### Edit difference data
━━━━━━━━━━━━━━━━━━━━

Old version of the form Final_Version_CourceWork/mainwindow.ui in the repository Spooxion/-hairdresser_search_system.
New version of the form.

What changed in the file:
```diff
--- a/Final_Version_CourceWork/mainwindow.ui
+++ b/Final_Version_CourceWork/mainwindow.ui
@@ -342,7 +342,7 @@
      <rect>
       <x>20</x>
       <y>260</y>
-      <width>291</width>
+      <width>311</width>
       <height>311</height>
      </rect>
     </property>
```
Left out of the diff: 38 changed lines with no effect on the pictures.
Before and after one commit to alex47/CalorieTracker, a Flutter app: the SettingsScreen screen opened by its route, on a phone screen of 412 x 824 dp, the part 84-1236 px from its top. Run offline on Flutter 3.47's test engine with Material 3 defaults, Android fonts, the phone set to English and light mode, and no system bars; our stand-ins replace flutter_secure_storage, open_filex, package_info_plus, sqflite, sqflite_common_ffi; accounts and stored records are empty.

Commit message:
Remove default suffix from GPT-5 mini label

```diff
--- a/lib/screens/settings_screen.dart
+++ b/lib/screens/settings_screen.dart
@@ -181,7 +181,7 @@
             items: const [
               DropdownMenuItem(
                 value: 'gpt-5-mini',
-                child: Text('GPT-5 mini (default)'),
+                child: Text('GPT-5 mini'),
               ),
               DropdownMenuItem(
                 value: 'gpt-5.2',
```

━━━━━━━━━━━━━━━━━━━━

### Task instructions
Give back the data above exactly as it appears.

### Task answer
Old version of the form Final_Version_CourceWork/mainwindow.ui in the repository Spooxion/-hairdresser_search_system.
New version of the form.

What changed in the file:
```diff
--- a/Final_Version_CourceWork/mainwindow.ui
+++ b/Final_Version_CourceWork/mainwindow.ui
@@ -342,7 +342,7 @@
      <rect>
       <x>20</x>
       <y>260</y>
-      <width>291</width>
+      <width>311</width>
       <height>311</height>
      </rect>
     </property>
```
Left out of the diff: 38 changed lines with no effect on the pictures.
Before and after one commit to alex47/CalorieTracker, a Flutter app: the SettingsScreen screen opened by its route, on a phone screen of 412 x 824 dp, the part 84-1236 px from its top. Run offline on Flutter 3.47's test engine with Material 3 defaults, Android fonts, the phone set to English and light mode, and no system bars; our stand-ins replace flutter_secure_storage, open_filex, package_info_plus, sqflite, sqflite_common_ffi; accounts and stored records are empty.

Commit message:
Remove default suffix from GPT-5 mini label

```diff
--- a/lib/screens/settings_screen.dart
+++ b/lib/screens/settings_screen.dart
@@ -181,7 +181,7 @@
             items: const [
               DropdownMenuItem(
                 value: 'gpt-5-mini',
-                child: Text('GPT-5 mini (default)'),
+                child: Text('GPT-5 mini'),
               ),
               DropdownMenuItem(
                 value: 'gpt-5.2',
```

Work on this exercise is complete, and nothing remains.